-------- RECORDS SUPPLIED --------
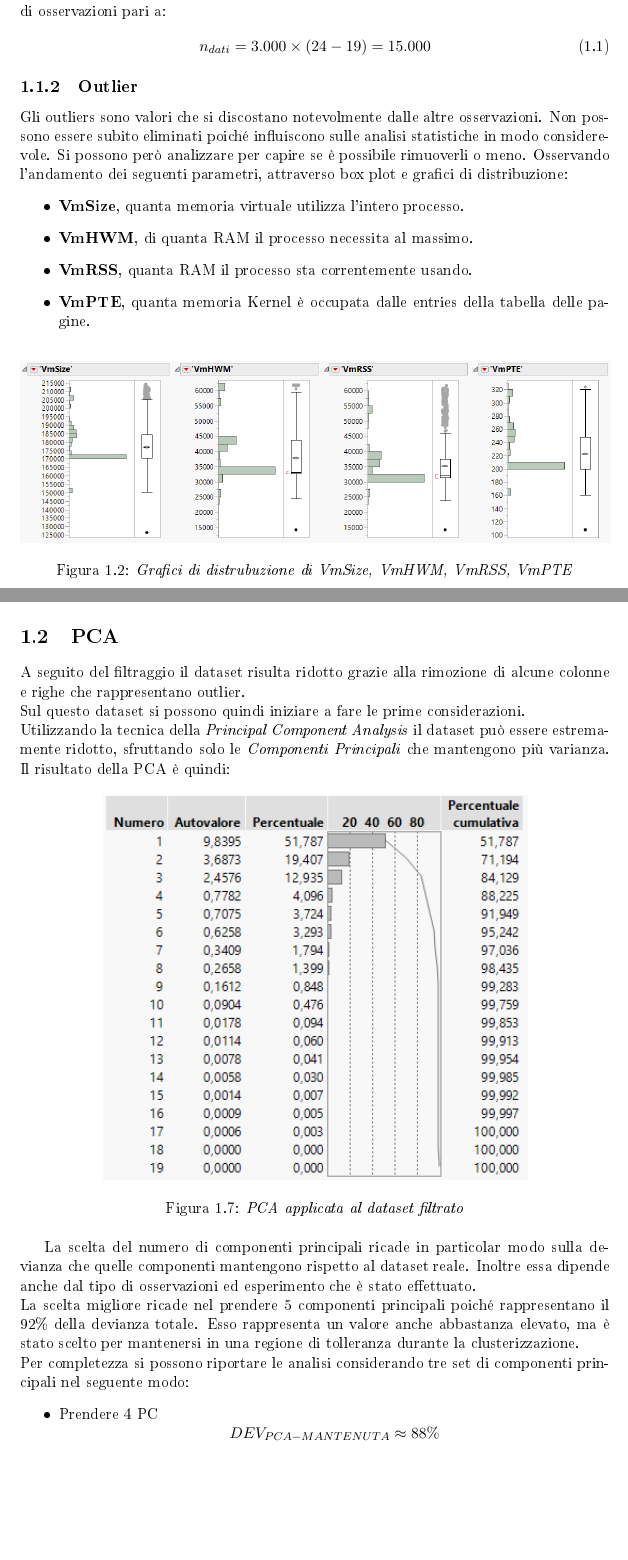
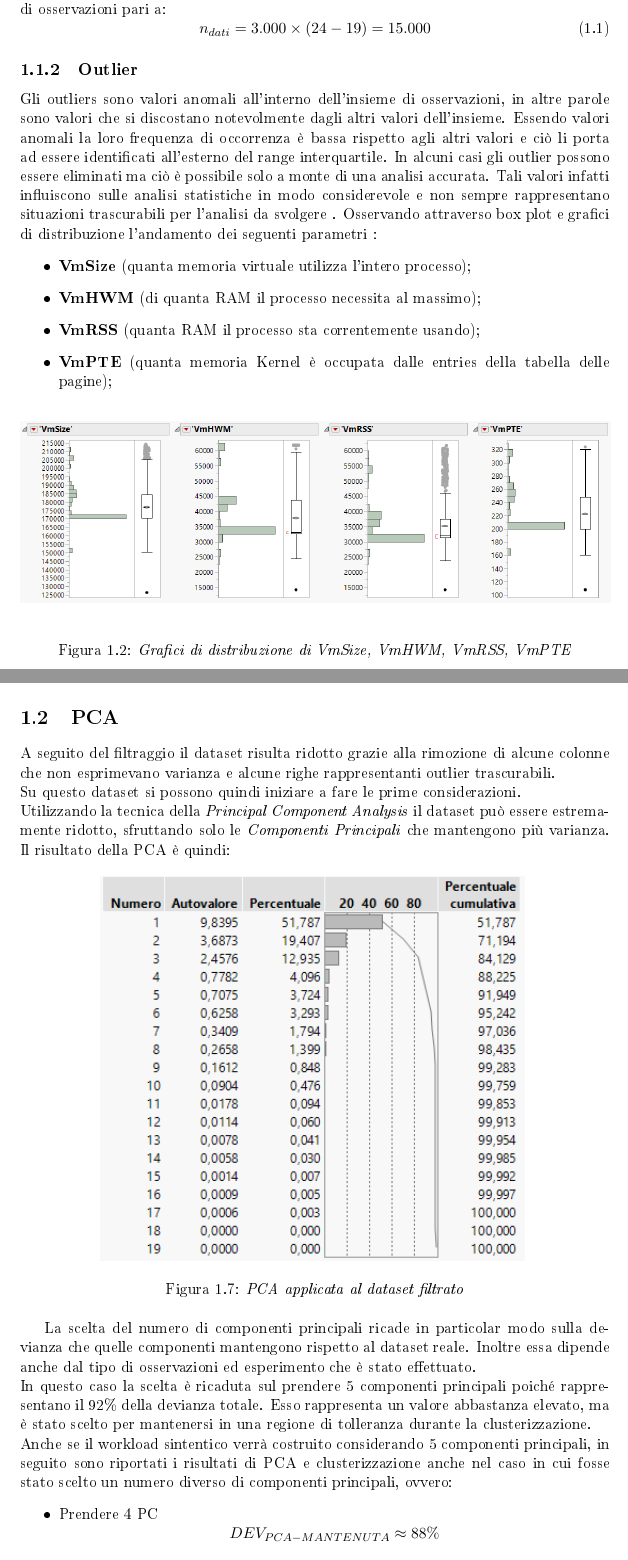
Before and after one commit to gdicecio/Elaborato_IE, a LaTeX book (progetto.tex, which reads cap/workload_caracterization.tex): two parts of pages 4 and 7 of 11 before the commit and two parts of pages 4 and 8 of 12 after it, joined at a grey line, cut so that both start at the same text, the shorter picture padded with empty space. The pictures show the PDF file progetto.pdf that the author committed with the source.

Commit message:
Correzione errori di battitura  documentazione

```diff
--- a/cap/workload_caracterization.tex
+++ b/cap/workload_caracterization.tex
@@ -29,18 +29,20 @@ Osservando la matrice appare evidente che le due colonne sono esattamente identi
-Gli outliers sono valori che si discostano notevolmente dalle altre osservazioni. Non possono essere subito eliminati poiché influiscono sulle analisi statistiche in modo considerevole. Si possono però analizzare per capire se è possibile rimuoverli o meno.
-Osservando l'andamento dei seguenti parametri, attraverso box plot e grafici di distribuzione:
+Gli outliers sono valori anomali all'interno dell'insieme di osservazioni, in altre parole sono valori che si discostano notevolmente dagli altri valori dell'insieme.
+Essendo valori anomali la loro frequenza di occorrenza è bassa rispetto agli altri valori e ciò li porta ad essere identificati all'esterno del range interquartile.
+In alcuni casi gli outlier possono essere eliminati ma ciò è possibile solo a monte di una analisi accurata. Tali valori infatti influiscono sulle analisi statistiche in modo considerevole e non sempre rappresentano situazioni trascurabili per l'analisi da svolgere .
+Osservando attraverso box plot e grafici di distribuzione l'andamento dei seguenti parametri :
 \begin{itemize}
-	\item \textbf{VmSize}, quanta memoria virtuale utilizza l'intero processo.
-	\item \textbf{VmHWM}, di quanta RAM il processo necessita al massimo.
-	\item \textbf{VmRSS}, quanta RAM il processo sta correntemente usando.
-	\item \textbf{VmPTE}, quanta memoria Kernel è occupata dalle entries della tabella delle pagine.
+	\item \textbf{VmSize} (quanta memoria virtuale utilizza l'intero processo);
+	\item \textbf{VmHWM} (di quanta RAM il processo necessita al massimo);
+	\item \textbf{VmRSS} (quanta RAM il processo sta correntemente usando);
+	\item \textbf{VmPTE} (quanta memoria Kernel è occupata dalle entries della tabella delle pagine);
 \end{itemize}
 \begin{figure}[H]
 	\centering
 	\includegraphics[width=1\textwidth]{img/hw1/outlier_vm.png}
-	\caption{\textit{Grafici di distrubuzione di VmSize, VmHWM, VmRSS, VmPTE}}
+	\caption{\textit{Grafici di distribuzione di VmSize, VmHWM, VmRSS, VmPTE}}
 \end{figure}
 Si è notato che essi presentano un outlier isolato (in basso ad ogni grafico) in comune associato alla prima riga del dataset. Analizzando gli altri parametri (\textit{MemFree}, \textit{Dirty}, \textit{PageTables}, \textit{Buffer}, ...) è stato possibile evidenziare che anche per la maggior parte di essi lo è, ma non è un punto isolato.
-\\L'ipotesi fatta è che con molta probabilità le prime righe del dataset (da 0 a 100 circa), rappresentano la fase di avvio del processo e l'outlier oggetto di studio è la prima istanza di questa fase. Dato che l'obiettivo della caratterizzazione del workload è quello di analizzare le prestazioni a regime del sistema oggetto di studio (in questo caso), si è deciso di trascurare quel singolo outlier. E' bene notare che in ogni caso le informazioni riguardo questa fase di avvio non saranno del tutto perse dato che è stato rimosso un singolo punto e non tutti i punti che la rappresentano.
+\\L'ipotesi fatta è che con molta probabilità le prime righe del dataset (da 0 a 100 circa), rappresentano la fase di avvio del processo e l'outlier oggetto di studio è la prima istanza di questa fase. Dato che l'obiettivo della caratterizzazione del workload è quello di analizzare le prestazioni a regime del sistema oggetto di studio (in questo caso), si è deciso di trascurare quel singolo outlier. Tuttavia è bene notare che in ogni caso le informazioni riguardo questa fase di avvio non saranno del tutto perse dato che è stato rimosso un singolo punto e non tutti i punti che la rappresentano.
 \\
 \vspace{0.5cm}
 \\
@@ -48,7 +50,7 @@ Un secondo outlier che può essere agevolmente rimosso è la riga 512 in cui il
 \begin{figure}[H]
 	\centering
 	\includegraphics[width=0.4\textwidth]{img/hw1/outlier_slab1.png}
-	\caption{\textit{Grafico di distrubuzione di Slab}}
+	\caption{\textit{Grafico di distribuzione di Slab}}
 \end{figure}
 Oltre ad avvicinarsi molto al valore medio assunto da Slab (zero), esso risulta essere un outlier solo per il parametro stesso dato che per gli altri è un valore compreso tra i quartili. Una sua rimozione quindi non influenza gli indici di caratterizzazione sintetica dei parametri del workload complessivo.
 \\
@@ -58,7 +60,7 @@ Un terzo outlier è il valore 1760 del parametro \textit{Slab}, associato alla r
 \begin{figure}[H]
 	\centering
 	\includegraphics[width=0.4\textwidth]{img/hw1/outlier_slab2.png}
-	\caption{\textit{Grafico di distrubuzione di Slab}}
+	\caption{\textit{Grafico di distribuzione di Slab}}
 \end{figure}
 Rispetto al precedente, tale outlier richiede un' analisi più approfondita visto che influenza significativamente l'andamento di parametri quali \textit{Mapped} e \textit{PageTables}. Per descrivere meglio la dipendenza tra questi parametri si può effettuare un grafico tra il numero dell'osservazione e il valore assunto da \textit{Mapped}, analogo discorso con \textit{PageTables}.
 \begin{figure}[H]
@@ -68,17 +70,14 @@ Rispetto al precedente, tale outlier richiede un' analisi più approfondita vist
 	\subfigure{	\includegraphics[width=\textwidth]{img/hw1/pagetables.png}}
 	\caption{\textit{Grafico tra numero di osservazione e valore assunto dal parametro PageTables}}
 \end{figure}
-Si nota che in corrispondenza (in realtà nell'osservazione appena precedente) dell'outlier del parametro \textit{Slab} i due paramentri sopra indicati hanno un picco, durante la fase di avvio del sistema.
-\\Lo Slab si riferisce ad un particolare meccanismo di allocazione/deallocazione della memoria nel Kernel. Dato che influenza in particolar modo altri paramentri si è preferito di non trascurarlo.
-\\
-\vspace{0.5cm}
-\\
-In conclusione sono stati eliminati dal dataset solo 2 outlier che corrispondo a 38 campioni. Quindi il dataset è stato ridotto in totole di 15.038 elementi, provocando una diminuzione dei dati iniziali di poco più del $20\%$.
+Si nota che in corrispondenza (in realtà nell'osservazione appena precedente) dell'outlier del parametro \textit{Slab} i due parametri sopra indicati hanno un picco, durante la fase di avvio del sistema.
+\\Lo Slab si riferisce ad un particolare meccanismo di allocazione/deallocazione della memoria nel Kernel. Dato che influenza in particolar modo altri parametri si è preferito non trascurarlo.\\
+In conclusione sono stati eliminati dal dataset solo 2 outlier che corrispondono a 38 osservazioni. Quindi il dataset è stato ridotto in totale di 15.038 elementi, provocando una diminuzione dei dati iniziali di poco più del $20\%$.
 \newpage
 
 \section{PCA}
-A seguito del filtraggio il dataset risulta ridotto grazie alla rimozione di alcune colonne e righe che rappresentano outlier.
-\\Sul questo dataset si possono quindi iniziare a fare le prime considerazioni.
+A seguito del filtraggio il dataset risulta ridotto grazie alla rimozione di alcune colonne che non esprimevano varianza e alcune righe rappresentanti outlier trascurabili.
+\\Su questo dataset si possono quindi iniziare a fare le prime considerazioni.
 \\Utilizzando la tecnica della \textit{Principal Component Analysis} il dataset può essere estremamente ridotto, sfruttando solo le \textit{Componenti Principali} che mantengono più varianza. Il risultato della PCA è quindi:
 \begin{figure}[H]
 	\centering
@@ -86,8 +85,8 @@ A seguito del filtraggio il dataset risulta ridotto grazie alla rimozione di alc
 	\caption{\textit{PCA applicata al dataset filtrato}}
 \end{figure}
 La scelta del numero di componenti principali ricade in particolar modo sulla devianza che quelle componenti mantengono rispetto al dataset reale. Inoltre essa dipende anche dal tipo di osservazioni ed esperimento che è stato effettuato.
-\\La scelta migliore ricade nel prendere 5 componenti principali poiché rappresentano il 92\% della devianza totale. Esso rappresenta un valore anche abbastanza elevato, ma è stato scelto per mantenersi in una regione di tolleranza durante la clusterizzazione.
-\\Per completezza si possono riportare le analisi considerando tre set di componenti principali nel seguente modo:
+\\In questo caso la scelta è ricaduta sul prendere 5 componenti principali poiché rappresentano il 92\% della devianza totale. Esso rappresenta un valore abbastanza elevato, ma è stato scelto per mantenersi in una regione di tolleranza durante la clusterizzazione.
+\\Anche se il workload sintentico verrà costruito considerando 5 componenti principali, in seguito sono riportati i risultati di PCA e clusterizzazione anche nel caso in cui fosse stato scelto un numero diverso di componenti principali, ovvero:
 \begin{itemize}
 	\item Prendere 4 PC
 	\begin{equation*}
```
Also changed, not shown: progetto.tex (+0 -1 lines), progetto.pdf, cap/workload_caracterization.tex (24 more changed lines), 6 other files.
--------
#### TASK DESCRIPTION:
Whenever the word "analisi" shows up in a line of the entries above, copy that line.

#### EXERCISE OUTPUT:
-Gli outliers sono valori che si discostano notevolmente dalle altre osservazioni. Non possono essere subito eliminati poiché influiscono sulle analisi statistiche in modo considerevole. Si possono però analizzare per capire se è possibile rimuoverli o meno.
+In alcuni casi gli outlier possono essere eliminati ma ciò è possibile solo a monte di una analisi accurata. Tali valori infatti influiscono sulle analisi statistiche in modo considerevole e non sempre rappresentano situazioni trascurabili per l'analisi da svolgere .
 Rispetto al precedente, tale outlier richiede un' analisi più approfondita visto che influenza significativamente l'andamento di parametri quali \textit{Mapped} e \textit{PageTables}. Per descrivere meglio la dipendenza tra questi parametri si può effettuare un grafico tra il numero dell'osservazione e il valore assunto da \textit{Mapped}, analogo discorso con \textit{PageTables}.
@@ -68,17 +70,14 @@ Rispetto al precedente, tale outlier richiede un' analisi più approfondita vist
-\\Per completezza si possono riportare le analisi considerando tre set di componenti principali nel seguente modo:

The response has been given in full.